→ Task item:
In how many lines of the listing below does the word "from" occur? Say only the number.

________

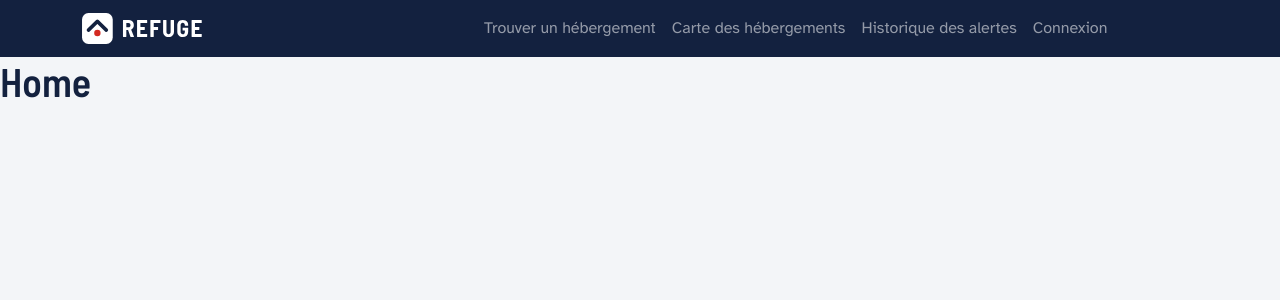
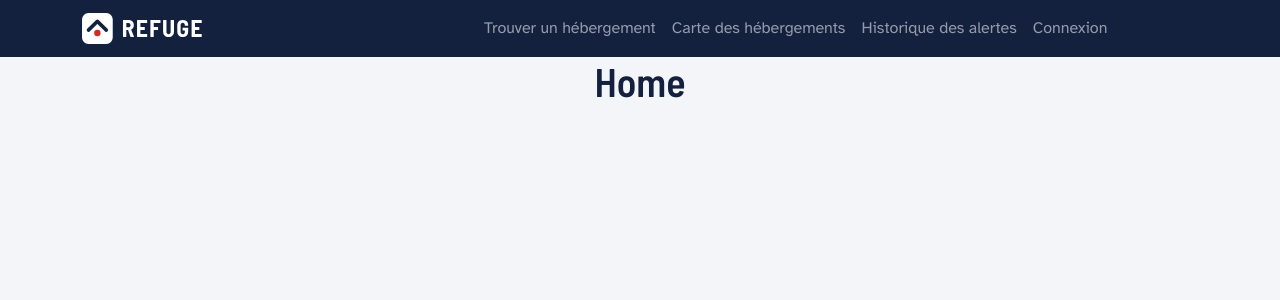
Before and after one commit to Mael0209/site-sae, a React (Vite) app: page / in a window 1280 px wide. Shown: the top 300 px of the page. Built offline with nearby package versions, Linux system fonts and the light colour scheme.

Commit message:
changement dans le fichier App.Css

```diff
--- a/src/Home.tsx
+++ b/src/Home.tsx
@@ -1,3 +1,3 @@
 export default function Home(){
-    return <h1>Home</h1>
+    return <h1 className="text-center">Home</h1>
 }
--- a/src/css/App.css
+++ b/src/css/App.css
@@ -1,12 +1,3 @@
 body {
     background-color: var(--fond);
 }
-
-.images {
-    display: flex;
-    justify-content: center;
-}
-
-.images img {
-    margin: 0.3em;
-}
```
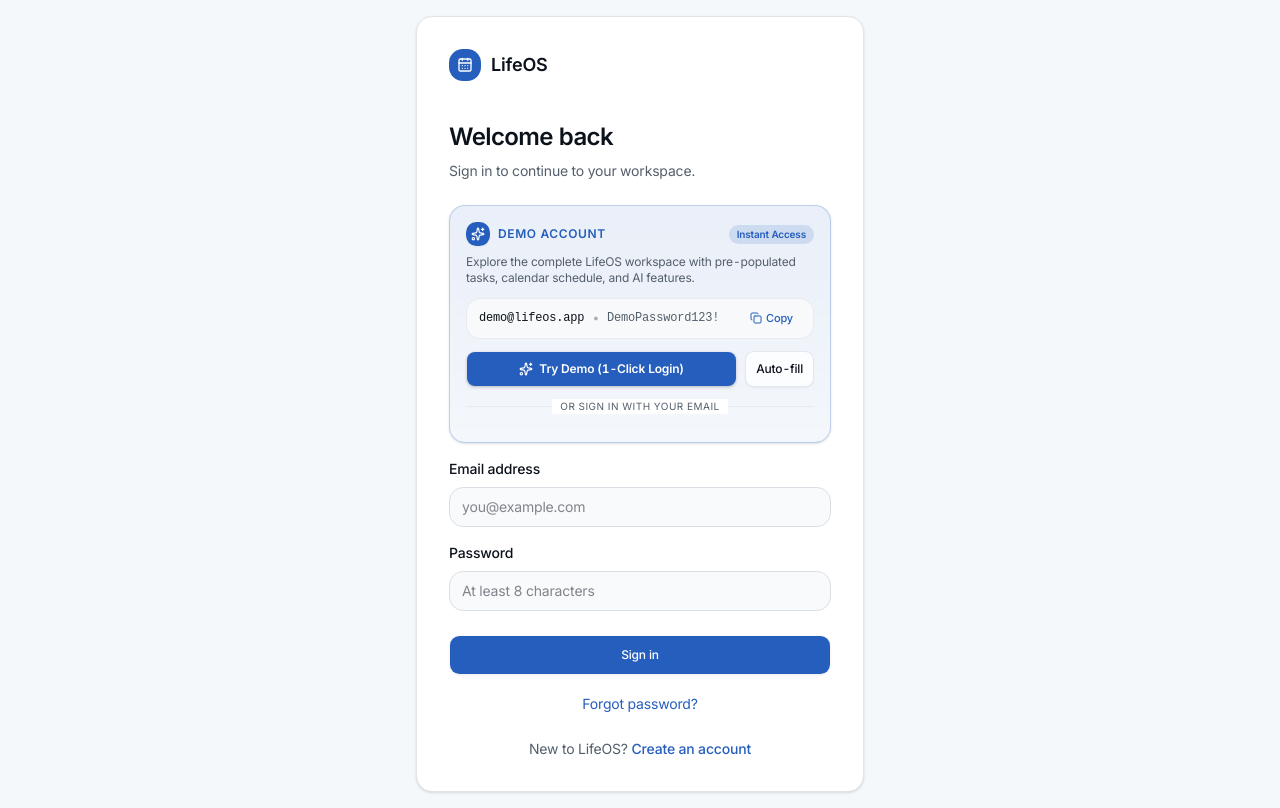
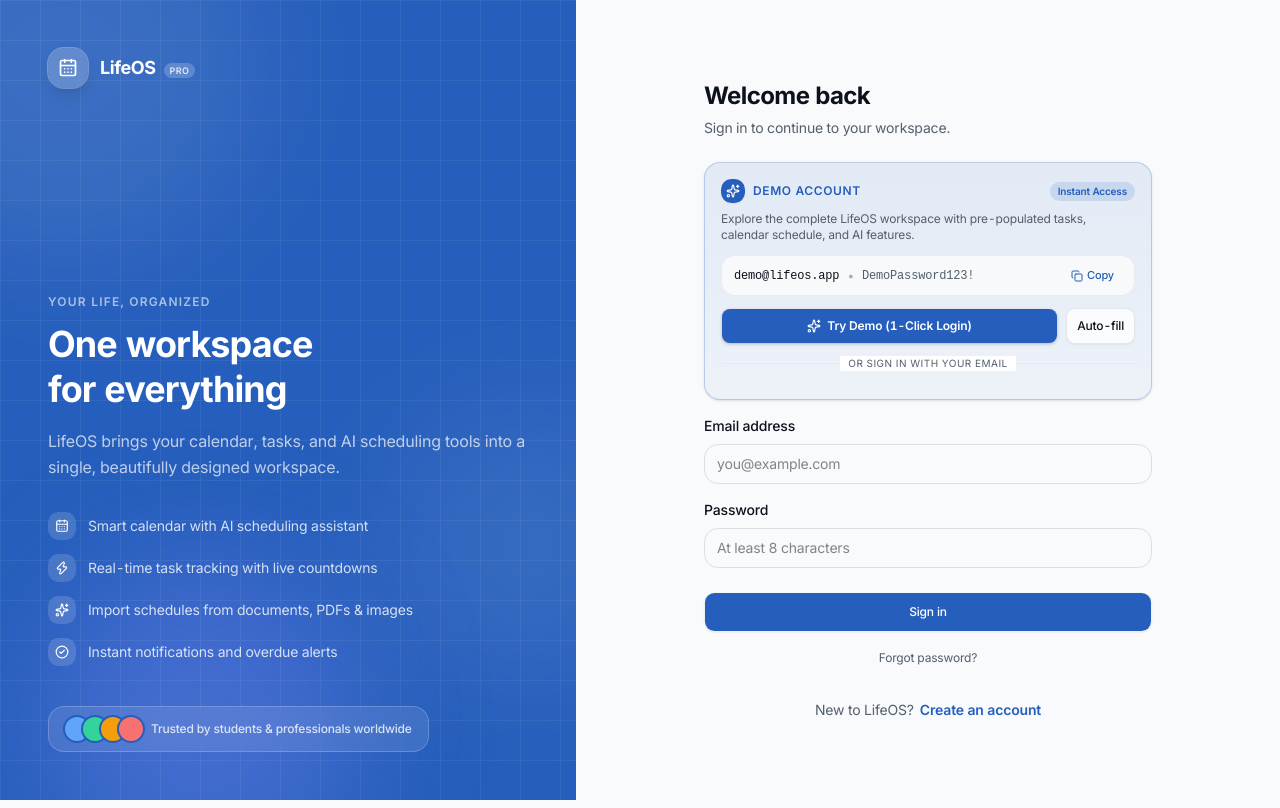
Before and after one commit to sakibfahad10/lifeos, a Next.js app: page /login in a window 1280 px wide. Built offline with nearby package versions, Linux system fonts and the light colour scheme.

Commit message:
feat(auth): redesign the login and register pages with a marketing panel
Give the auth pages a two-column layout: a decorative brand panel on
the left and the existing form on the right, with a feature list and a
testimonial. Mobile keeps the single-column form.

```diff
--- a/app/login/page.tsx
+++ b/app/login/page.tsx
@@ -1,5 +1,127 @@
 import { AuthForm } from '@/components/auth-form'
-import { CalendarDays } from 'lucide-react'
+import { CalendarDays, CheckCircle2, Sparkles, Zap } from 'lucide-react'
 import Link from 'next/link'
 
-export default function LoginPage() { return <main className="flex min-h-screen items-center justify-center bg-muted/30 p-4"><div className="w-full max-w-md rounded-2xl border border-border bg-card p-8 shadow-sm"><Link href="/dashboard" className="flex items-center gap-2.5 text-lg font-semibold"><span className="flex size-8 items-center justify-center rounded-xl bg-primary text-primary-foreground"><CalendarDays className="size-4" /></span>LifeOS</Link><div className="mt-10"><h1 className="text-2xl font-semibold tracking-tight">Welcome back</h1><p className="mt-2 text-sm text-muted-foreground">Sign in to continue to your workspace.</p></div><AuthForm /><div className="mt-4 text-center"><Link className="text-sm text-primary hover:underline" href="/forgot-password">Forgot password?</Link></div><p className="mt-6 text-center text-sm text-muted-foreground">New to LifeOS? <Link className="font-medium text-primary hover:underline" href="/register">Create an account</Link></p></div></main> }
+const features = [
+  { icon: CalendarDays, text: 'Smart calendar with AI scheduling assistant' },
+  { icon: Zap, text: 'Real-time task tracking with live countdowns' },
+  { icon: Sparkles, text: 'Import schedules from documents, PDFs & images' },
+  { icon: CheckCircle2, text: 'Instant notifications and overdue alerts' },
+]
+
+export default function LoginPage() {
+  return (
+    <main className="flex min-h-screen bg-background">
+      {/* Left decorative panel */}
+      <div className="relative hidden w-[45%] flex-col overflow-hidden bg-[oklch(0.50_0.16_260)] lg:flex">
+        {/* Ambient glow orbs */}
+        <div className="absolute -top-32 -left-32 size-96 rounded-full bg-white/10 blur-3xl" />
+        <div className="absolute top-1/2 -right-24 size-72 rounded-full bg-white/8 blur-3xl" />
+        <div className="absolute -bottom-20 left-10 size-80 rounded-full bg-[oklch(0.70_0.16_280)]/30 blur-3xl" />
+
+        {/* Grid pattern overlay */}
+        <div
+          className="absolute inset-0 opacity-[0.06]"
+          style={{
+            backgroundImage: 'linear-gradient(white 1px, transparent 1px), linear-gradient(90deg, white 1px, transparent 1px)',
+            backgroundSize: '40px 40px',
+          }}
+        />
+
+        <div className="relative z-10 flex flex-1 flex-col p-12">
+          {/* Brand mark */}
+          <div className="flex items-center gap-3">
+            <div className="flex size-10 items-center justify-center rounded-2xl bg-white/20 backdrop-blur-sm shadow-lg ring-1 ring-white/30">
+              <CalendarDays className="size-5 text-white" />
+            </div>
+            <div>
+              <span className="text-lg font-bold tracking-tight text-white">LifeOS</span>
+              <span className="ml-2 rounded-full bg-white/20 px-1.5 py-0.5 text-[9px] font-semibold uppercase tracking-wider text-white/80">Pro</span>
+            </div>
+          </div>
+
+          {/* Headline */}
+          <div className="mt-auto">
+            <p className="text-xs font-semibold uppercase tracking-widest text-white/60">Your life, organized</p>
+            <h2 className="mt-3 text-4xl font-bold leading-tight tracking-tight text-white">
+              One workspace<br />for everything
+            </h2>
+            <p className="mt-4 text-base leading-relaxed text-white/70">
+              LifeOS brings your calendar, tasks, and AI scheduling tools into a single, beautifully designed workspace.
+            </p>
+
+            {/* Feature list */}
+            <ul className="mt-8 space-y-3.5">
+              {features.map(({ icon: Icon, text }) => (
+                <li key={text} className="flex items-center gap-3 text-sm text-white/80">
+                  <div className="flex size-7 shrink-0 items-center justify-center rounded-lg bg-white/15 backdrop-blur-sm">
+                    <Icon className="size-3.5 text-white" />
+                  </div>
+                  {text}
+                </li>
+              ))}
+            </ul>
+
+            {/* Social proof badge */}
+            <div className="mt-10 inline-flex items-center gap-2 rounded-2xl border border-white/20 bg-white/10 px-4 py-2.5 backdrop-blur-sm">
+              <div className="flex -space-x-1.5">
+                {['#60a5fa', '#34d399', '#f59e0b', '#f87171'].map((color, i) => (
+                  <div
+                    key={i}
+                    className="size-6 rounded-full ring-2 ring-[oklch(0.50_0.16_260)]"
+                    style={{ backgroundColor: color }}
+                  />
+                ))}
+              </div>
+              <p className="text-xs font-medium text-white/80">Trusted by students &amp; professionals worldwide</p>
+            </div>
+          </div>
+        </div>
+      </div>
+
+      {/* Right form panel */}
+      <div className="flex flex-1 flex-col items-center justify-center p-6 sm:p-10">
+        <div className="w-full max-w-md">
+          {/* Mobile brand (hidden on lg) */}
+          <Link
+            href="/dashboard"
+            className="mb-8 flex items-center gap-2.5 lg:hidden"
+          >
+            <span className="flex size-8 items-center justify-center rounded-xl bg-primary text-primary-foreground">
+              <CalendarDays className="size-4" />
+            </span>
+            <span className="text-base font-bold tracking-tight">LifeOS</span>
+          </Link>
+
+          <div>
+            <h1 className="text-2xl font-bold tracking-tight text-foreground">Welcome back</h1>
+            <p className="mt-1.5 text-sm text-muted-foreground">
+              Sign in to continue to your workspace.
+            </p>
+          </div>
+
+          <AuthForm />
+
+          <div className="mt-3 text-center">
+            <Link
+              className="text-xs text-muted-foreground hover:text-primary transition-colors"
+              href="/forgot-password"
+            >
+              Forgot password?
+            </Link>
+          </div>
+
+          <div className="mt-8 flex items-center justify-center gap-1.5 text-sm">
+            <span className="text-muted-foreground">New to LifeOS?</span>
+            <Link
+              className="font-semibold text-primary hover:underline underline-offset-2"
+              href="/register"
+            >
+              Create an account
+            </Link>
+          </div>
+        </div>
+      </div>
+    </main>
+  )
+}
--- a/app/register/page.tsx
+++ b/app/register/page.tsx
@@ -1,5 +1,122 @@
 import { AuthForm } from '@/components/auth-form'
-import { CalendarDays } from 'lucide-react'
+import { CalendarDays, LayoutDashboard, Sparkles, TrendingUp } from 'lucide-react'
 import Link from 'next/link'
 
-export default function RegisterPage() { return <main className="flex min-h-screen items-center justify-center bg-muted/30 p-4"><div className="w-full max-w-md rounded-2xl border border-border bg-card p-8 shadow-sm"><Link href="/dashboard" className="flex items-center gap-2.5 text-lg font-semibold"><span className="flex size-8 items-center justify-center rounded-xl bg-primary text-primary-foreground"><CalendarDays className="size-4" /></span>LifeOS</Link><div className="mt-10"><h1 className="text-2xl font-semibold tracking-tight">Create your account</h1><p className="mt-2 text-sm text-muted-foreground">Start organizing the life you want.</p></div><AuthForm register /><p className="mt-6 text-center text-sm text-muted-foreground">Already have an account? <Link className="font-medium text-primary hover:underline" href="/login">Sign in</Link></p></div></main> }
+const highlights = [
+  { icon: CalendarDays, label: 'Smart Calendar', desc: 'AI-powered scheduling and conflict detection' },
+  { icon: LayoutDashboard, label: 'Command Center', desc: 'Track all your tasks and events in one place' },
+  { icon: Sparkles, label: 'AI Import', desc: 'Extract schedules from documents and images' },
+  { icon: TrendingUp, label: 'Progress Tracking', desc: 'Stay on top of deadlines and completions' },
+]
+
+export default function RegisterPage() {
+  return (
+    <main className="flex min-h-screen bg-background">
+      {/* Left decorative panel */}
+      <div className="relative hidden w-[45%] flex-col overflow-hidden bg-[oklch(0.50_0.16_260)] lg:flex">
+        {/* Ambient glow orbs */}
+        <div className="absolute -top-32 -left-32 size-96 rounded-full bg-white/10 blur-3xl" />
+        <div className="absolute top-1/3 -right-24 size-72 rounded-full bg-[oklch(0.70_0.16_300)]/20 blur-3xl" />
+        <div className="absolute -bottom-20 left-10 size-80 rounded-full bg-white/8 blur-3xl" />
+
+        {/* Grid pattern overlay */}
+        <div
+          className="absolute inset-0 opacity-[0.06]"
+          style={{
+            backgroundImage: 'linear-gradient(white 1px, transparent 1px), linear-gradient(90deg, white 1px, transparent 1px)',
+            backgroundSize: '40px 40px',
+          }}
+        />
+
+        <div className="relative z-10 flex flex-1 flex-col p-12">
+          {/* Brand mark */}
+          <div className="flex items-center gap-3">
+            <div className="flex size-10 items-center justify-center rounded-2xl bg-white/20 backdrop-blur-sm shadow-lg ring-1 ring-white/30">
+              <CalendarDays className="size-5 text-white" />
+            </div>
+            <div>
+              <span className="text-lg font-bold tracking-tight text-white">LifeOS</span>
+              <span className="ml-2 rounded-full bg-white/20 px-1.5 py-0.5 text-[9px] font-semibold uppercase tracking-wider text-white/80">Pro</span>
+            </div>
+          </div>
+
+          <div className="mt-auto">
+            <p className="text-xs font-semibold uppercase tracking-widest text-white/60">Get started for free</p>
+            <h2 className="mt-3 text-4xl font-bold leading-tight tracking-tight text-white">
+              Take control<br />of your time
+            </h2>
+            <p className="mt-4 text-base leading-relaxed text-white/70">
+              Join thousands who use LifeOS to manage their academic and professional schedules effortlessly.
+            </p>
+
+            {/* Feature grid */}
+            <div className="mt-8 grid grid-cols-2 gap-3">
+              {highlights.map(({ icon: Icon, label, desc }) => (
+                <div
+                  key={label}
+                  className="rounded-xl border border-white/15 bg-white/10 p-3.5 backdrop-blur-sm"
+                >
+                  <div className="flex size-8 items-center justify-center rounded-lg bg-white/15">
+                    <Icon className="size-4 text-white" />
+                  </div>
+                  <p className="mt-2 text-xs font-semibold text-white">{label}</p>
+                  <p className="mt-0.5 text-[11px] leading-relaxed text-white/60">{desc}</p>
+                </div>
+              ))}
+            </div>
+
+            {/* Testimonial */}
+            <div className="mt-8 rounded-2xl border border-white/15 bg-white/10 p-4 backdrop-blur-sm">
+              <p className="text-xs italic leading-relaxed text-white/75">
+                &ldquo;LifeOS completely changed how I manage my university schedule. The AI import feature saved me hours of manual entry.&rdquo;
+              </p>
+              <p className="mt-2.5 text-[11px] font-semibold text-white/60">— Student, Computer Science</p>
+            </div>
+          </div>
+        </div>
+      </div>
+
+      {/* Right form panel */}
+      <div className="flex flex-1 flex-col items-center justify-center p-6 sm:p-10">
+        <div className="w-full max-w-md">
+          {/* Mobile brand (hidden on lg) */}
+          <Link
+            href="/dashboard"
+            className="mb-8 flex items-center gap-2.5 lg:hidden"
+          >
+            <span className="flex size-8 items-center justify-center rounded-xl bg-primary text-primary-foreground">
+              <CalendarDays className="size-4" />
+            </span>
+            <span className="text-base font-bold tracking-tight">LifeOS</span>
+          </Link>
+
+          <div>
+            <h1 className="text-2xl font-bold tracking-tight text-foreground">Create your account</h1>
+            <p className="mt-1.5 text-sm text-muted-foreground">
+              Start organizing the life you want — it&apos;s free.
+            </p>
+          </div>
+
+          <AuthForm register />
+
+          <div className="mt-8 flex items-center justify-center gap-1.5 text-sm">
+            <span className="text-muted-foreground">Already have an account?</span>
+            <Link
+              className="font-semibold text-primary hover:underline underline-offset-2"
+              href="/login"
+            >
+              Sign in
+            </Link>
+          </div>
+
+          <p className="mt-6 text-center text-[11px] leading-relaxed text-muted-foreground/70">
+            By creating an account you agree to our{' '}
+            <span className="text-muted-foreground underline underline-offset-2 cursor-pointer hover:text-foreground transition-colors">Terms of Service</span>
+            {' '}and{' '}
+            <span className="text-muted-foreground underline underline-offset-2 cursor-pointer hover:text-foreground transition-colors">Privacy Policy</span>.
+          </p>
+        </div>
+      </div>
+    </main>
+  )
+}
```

________

→ Response to this task:
10